Her husband Mr Seiji Iimura is a fifth-generation bonsai master, whose family has been cultivating bonsai since the Edo period, which ended in 1868.
Ms Iimura's Facebook profile is full of pictures of bonsai trees: mature trees in their garden, younger specimens and pre-bonsai seed-lings at a greenery fair.
But if the bonsai were children, the shimpaku was clearly the favourite, a 400-year-old cover model of a tree whose undulating lines are straight out of a storybook.
Shimpaku junipers, which are increasingly endangered in the wild, are found in difficult-to-access cliff areas, according to the World Bonsai Friendship Federation.
Stories that sound like mythical fables abound of bonsai collectors risking their lives on Japanese mountainsides to collect the trees.
The Iimuras' shimpaku had a similar backstory.
It had been taken from a mountain more than four centuries ago, and Mr Iimura's family had gradually culled the tree down to its current size - 0.9m tall and more than 0.6m wide.
It dotted posters for a bonsai fair.
Ms Iimura snapped photos of the tree topped with snow, its needles covered in sparkling ice crystals.
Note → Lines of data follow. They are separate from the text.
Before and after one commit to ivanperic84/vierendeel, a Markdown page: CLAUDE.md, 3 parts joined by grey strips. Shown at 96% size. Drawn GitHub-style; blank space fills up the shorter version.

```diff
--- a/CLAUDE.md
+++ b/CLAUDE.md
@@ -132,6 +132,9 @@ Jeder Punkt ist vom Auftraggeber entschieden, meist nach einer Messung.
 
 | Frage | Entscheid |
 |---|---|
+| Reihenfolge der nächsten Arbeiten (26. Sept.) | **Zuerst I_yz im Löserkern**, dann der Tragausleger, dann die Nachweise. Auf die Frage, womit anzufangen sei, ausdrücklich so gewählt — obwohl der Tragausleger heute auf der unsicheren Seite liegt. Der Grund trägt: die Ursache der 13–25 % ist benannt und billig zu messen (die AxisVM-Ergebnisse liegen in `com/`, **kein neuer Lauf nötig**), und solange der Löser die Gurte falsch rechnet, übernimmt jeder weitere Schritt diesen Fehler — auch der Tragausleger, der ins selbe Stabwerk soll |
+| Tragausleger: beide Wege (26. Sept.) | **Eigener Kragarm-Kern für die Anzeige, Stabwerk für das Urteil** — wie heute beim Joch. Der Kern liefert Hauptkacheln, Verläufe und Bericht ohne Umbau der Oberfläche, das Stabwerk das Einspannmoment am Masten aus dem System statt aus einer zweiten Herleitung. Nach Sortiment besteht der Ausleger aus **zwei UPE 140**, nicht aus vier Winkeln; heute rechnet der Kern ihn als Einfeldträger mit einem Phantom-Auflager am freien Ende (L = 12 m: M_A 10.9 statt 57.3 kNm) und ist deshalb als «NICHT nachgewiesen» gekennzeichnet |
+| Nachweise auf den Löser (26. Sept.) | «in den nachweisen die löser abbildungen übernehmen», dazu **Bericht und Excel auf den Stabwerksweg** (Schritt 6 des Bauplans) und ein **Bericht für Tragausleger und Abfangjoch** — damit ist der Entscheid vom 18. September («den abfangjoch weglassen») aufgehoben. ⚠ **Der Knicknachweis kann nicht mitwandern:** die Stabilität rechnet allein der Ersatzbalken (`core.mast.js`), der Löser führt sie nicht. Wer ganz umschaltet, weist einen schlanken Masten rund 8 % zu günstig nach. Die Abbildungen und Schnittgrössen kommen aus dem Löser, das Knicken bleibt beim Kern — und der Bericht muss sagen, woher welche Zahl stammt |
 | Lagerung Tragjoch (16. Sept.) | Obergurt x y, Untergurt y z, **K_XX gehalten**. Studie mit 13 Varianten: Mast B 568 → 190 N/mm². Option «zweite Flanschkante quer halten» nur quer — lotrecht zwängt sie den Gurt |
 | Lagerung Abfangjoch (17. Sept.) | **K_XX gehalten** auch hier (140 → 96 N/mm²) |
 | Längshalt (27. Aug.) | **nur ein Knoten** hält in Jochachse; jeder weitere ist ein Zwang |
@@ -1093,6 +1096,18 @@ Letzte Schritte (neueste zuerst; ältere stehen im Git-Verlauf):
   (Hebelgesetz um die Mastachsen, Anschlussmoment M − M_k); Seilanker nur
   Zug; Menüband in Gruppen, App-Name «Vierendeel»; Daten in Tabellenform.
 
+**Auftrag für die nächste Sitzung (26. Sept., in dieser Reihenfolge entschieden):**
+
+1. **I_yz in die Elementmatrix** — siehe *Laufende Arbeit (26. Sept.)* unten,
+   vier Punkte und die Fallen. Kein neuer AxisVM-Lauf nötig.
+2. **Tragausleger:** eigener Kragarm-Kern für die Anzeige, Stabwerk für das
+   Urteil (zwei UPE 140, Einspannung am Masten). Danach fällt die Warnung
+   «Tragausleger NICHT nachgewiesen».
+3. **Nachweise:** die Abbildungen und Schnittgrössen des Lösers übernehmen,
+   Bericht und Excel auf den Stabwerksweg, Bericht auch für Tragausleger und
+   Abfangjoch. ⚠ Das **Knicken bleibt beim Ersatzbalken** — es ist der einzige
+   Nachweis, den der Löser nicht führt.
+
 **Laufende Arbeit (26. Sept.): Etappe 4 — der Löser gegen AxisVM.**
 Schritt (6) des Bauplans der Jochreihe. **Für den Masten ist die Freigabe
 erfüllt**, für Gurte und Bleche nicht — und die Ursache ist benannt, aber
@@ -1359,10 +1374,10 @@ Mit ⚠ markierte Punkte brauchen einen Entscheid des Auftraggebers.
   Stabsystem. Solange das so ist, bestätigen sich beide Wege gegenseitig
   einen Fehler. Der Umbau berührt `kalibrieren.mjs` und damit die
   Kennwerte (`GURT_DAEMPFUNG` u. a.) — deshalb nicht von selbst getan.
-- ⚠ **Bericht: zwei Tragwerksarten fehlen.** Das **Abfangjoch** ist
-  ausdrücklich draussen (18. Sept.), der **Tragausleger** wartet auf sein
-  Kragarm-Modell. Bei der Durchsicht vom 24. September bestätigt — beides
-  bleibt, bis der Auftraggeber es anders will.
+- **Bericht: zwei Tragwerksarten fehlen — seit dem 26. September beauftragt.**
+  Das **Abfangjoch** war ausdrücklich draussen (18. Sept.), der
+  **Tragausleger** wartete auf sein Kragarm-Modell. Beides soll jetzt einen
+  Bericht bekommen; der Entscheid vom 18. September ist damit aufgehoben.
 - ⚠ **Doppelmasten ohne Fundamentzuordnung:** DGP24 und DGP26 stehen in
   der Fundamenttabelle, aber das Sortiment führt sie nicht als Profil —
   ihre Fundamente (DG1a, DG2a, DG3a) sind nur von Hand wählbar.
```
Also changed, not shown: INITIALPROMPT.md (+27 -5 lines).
The couple had hoped to enter it for a contest in coming months.
The thieves also made off with other trees, also rare shimpaku.
"An individual well-versed in bonsai must have been involved in the theft," Mr Iimura told the newspaper.